Top of Listed entries
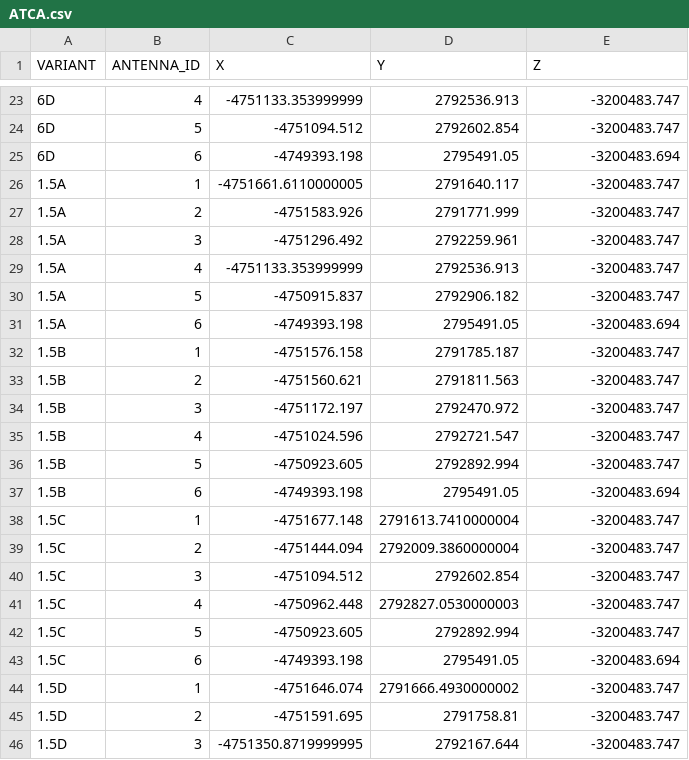
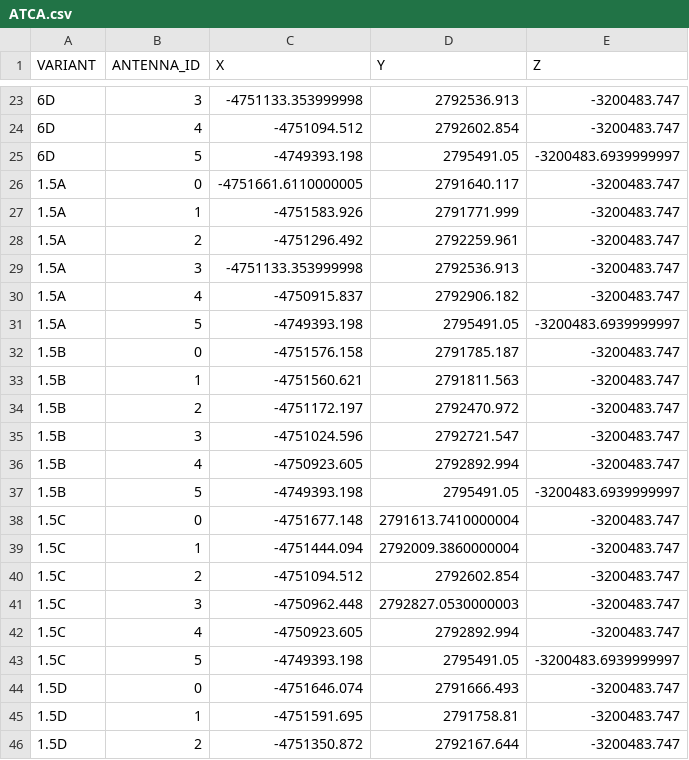
Before and after one commit to SepandKashani/pypeline, a CSV file: pypeline/data/phased_array/instrument/ATCA.csv, drawn as a sheet; only a part is shown, gaps mark what is left out; the diff covers the shown part only.

```diff
--- a/pypeline/data/phased_array/instrument/ATCA.csv
+++ b/pypeline/data/phased_array/instrument/ATCA.csv
@@ -23,24 +23,24 @@ VARIANT,ANTENNA_ID,X,Y,Z
-6D,4,-4751133.353999999,2792536.913,-3200483.747
-6D,5,-4751094.512,2792602.854,-3200483.747
-6D,6,-4749393.198,2795491.05,-3200483.694
-1.5A,1,-4751661.6110000005,2791640.117,-3200483.747
-1.5A,2,-4751583.926,2791771.999,-3200483.747
-1.5A,3,-4751296.492,2792259.961,-3200483.747
-1.5A,4,-4751133.353999999,2792536.913,-3200483.747
-1.5A,5,-4750915.837,2792906.182,-3200483.747
-1.5A,6,-4749393.198,2795491.05,-3200483.694
-1.5B,1,-4751576.158,2791785.187,-3200483.747
-1.5B,2,-4751560.621,2791811.563,-3200483.747
-1.5B,3,-4751172.197,2792470.972,-3200483.747
-1.5B,4,-4751024.596,2792721.547,-3200483.747
-1.5B,5,-4750923.605,2792892.994,-3200483.747
-1.5B,6,-4749393.198,2795491.05,-3200483.694
-1.5C,1,-4751677.148,2791613.7410000004,-3200483.747
-1.5C,2,-4751444.094,2792009.3860000004,-3200483.747
-1.5C,3,-4751094.512,2792602.854,-3200483.747
-1.5C,4,-4750962.448,2792827.0530000003,-3200483.747
-1.5C,5,-4750923.605,2792892.994,-3200483.747
-1.5C,6,-4749393.198,2795491.05,-3200483.694
-1.5D,1,-4751646.074,2791666.4930000002,-3200483.747
-1.5D,2,-4751591.695,2791758.81,-3200483.747
-1.5D,3,-4751350.8719999995,2792167.644,-3200483.747
+6D,3,-4751133.353999998,2792536.913,-3200483.747
+6D,4,-4751094.512,2792602.854,-3200483.747
+6D,5,-4749393.198,2795491.05,-3200483.6939999997
+1.5A,0,-4751661.6110000005,2791640.117,-3200483.747
+1.5A,1,-4751583.926,2791771.999,-3200483.747
+1.5A,2,-4751296.492,2792259.961,-3200483.747
+1.5A,3,-4751133.353999998,2792536.913,-3200483.747
+1.5A,4,-4750915.837,2792906.182,-3200483.747
+1.5A,5,-4749393.198,2795491.05,-3200483.6939999997
+1.5B,0,-4751576.158,2791785.187,-3200483.747
+1.5B,1,-4751560.621,2791811.563,-3200483.747
+1.5B,2,-4751172.197,2792470.972,-3200483.747
+1.5B,3,-4751024.596,2792721.547,-3200483.747
+1.5B,4,-4750923.605,2792892.994,-3200483.747
+1.5B,5,-4749393.198,2795491.05,-3200483.6939999997
+1.5C,0,-4751677.148,2791613.7410000004,-3200483.747
+1.5C,1,-4751444.094,2792009.3860000004,-3200483.747
+1.5C,2,-4751094.512,2792602.854,-3200483.747
+1.5C,3,-4750962.448,2792827.0530000003,-3200483.747
+1.5C,4,-4750923.605,2792892.994,-3200483.747
+1.5C,5,-4749393.198,2795491.05,-3200483.6939999997
+1.5D,0,-4751646.074,2791666.493,-3200483.747
+1.5D,1,-4751591.695,2791758.81,-3200483.747
+1.5D,2,-4751350.872,2792167.644,-3200483.747
```
Also changed, not shown: 131 edited cells elsewhere in this file, 4 other files.
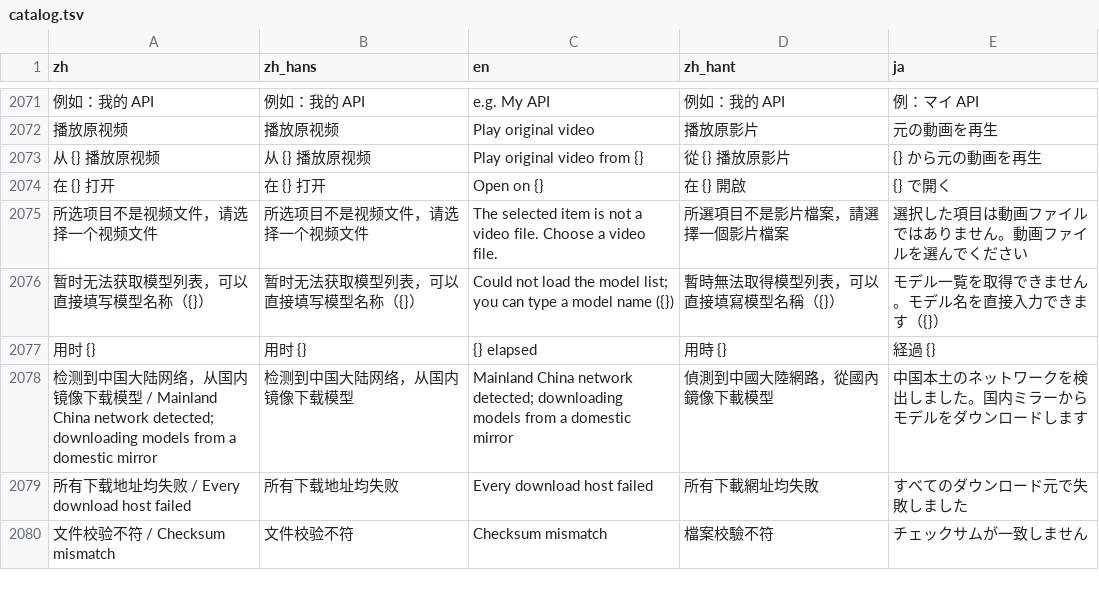
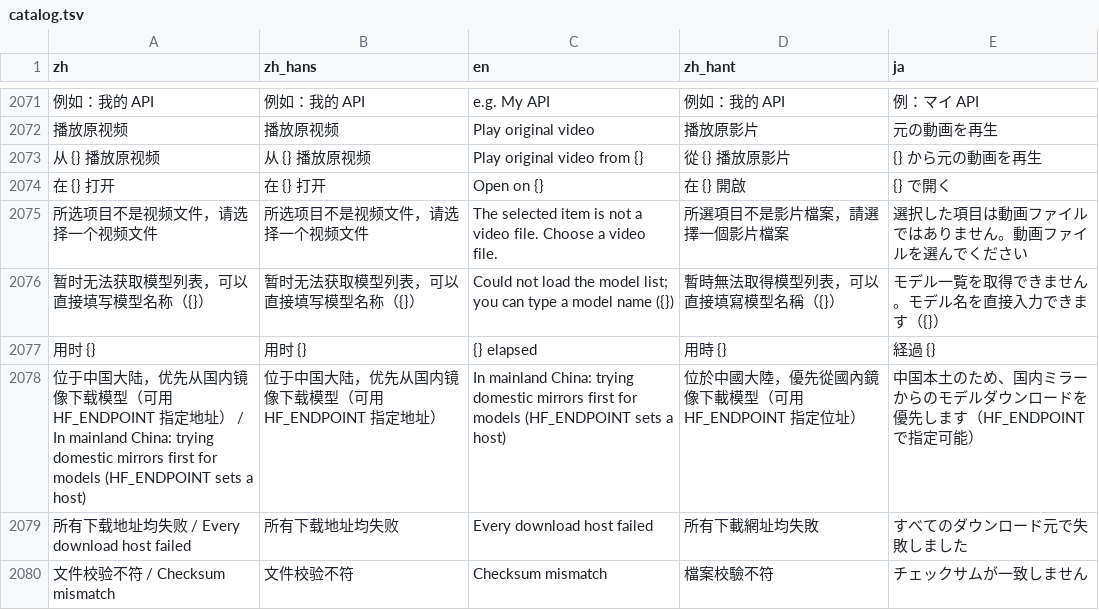
Before and after one commit to mizorewww/course2md, a TSV file: i18n/catalog.tsv, drawn as a sheet; only a part is shown, gaps mark what is left out; removed rows and columns are numbered as before the commit, all else as after; the diff names each change by its address in the sheet, - before the commit and + after, or states it on an @@ line.

```diff
--- a/i18n/catalog.tsv
+++ b/i18n/catalog.tsv
-row 2078: 检测到中国大陆网络，从国内镜像下载模型 / Mainland China network detected; downloading models from a domestic mirror | 检测到中国大陆网络，从国内镜像下载模型 | Mainland China network detected; downloading models from a domestic mirror | 偵測到中國大陸網路，從國內鏡像下載模型 | 中国本土のネットワークを検出しました。国内ミラーからモデルをダウンロードします
+row 2078: 位于中国大陆，优先从国内镜像下载模型（可用 HF_ENDPOINT 指定地址） / In mainland China: trying domestic mirrors first for models (HF_ENDPOINT sets a host) | 位于中国大陆，优先从国内镜像下载模型（可用 HF_ENDPOINT 指定地址） | In mainland China: trying domestic mirrors first for models (HF_ENDPOINT sets a host) | 位於中國大陸，優先從國內鏡像下載模型（可用 HF_ENDPOINT 指定位址） | 中国本土のため、国内ミラーからのモデルダウンロードを優先します（HF_ENDPOINT で指定可能）
```
Also changed, not shown: 3 other files.
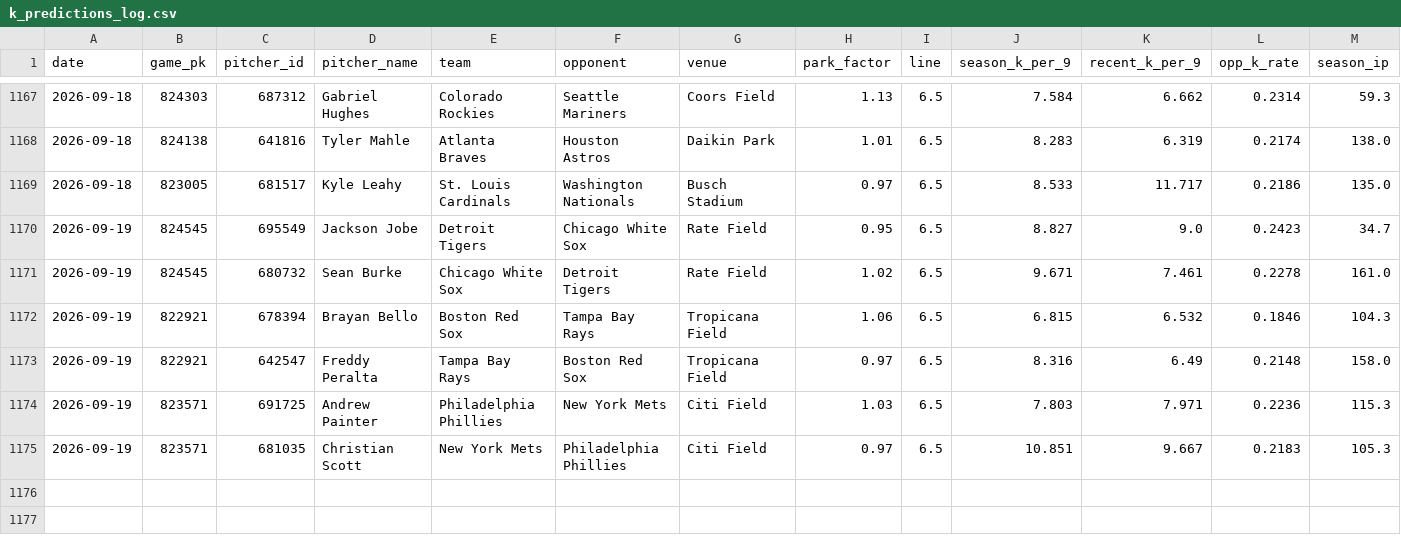
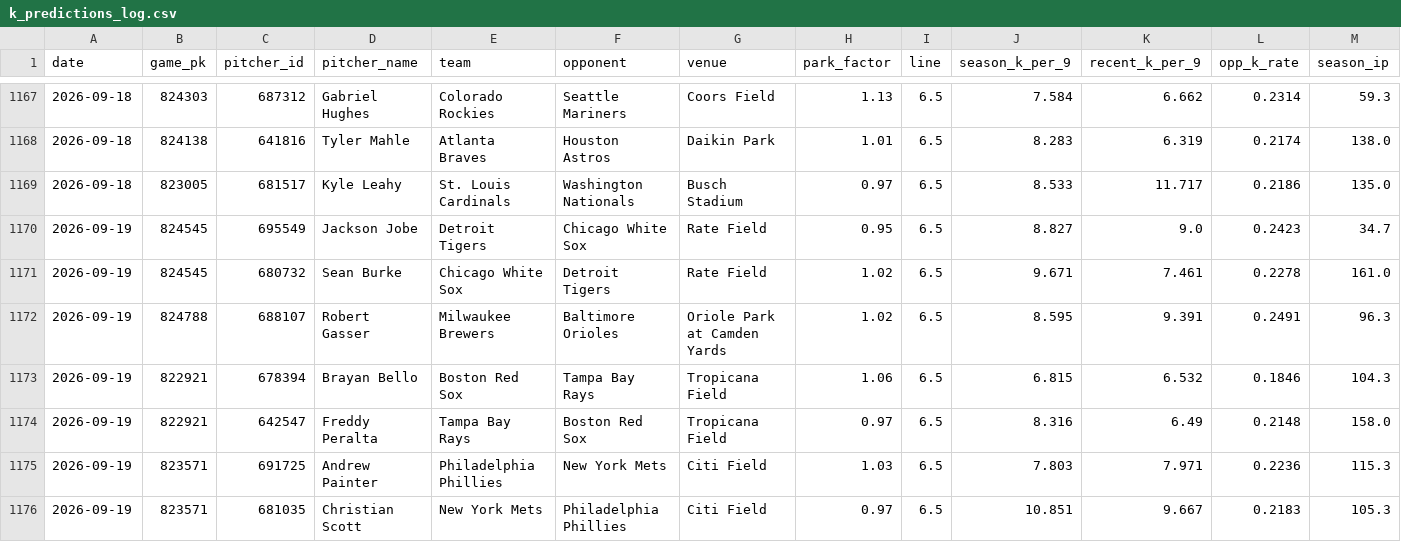
Before and after one commit to yuschajp/mlb_hits_model, a CSV file: data/ledger/k_predictions_log.csv, drawn as a sheet; only a part is shown, gaps mark what is left out; rows hold the shown columns only; the diff names each change by its address in the sheet, - before the commit and + after, or states it on an @@ line.

Commit message:
Update ledger data (2026-09-19 13:37)

```diff
--- a/data/ledger/k_predictions_log.csv
+++ b/data/ledger/k_predictions_log.csv
+row 1172: 2026-09-19 | 824788 | 688107 | Robert Gasser | Milwaukee Brewers | Baltimore Orioles | Oriole Park at Camden Yards | 1.02 | 6.5 | 8.595 | 9.391 | 0.2491 | 96.3
```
Bottom of Listed entries
__Brief__: Output the entries verbatim, skipping images.

__Result for this task__:
Before and after one commit to SepandKashani/pypeline, a CSV file: pypeline/data/phased_array/instrument/ATCA.csv, drawn as a sheet; only a part is shown, gaps mark what is left out; the diff covers the shown part only.

```diff
--- a/pypeline/data/phased_array/instrument/ATCA.csv
+++ b/pypeline/data/phased_array/instrument/ATCA.csv
@@ -23,24 +23,24 @@ VARIANT,ANTENNA_ID,X,Y,Z
-6D,4,-4751133.353999999,2792536.913,-3200483.747
-6D,5,-4751094.512,2792602.854,-3200483.747
-6D,6,-4749393.198,2795491.05,-3200483.694
-1.5A,1,-4751661.6110000005,2791640.117,-3200483.747
-1.5A,2,-4751583.926,2791771.999,-3200483.747
-1.5A,3,-4751296.492,2792259.961,-3200483.747
-1.5A,4,-4751133.353999999,2792536.913,-3200483.747
-1.5A,5,-4750915.837,2792906.182,-3200483.747
-1.5A,6,-4749393.198,2795491.05,-3200483.694
-1.5B,1,-4751576.158,2791785.187,-3200483.747
-1.5B,2,-4751560.621,2791811.563,-3200483.747
-1.5B,3,-4751172.197,2792470.972,-3200483.747
-1.5B,4,-4751024.596,2792721.547,-3200483.747
-1.5B,5,-4750923.605,2792892.994,-3200483.747
-1.5B,6,-4749393.198,2795491.05,-3200483.694
-1.5C,1,-4751677.148,2791613.7410000004,-3200483.747
-1.5C,2,-4751444.094,2792009.3860000004,-3200483.747
-1.5C,3,-4751094.512,2792602.854,-3200483.747
-1.5C,4,-4750962.448,2792827.0530000003,-3200483.747
-1.5C,5,-4750923.605,2792892.994,-3200483.747
-1.5C,6,-4749393.198,2795491.05,-3200483.694
-1.5D,1,-4751646.074,2791666.4930000002,-3200483.747
-1.5D,2,-4751591.695,2791758.81,-3200483.747
-1.5D,3,-4751350.8719999995,2792167.644,-3200483.747
+6D,3,-4751133.353999998,2792536.913,-3200483.747
+6D,4,-4751094.512,2792602.854,-3200483.747
+6D,5,-4749393.198,2795491.05,-3200483.6939999997
+1.5A,0,-4751661.6110000005,2791640.117,-3200483.747
+1.5A,1,-4751583.926,2791771.999,-3200483.747
+1.5A,2,-4751296.492,2792259.961,-3200483.747
+1.5A,3,-4751133.353999998,2792536.913,-3200483.747
+1.5A,4,-4750915.837,2792906.182,-3200483.747
+1.5A,5,-4749393.198,2795491.05,-3200483.6939999997
+1.5B,0,-4751576.158,2791785.187,-3200483.747
+1.5B,1,-4751560.621,2791811.563,-3200483.747
+1.5B,2,-4751172.197,2792470.972,-3200483.747
+1.5B,3,-4751024.596,2792721.547,-3200483.747
+1.5B,4,-4750923.605,2792892.994,-3200483.747
+1.5B,5,-4749393.198,2795491.05,-3200483.6939999997
+1.5C,0,-4751677.148,2791613.7410000004,-3200483.747
+1.5C,1,-4751444.094,2792009.3860000004,-3200483.747
+1.5C,2,-4751094.512,2792602.854,-3200483.747
+1.5C,3,-4750962.448,2792827.0530000003,-3200483.747
+1.5C,4,-4750923.605,2792892.994,-3200483.747
+1.5C,5,-4749393.198,2795491.05,-3200483.6939999997
+1.5D,0,-4751646.074,2791666.493,-3200483.747
+1.5D,1,-4751591.695,2791758.81,-3200483.747
+1.5D,2,-4751350.872,2792167.644,-3200483.747
```
Also changed, not shown: 131 edited cells elsewhere in this file, 4 other files.
Before and after one commit to mizorewww/course2md, a TSV file: i18n/catalog.tsv, drawn as a sheet; only a part is shown, gaps mark what is left out; removed rows and columns are numbered as before the commit, all else as after; the diff names each change by its address in the sheet, - before the commit and + after, or states it on an @@ line.

```diff
--- a/i18n/catalog.tsv
+++ b/i18n/catalog.tsv
-row 2078: 检测到中国大陆网络，从国内镜像下载模型 / Mainland China network detected; downloading models from a domestic mirror | 检测到中国大陆网络，从国内镜像下载模型 | Mainland China network detected; downloading models from a domestic mirror | 偵測到中國大陸網路，從國內鏡像下載模型 | 中国本土のネットワークを検出しました。国内ミラーからモデルをダウンロードします
+row 2078: 位于中国大陆，优先从国内镜像下载模型（可用 HF_ENDPOINT 指定地址） / In mainland China: trying domestic mirrors first for models (HF_ENDPOINT sets a host) | 位于中国大陆，优先从国内镜像下载模型（可用 HF_ENDPOINT 指定地址） | In mainland China: trying domestic mirrors first for models (HF_ENDPOINT sets a host) | 位於中國大陸，優先從國內鏡像下載模型（可用 HF_ENDPOINT 指定位址） | 中国本土のため、国内ミラーからのモデルダウンロードを優先します（HF_ENDPOINT で指定可能）
```
Also changed, not shown: 3 other files.
Before and after one commit to yuschajp/mlb_hits_model, a CSV file: data/ledger/k_predictions_log.csv, drawn as a sheet; only a part is shown, gaps mark what is left out; rows hold the shown columns only; the diff names each change by its address in the sheet, - before the commit and + after, or states it on an @@ line.

Commit message:
Update ledger data (2026-09-19 13:37)

```diff
--- a/data/ledger/k_predictions_log.csv
+++ b/data/ledger/k_predictions_log.csv
+row 1172: 2026-09-19 | 824788 | 688107 | Robert Gasser | Milwaukee Brewers | Baltimore Orioles | Oriole Park at Camden Yards | 1.02 | 6.5 | 8.595 | 9.391 | 0.2491 | 96.3
```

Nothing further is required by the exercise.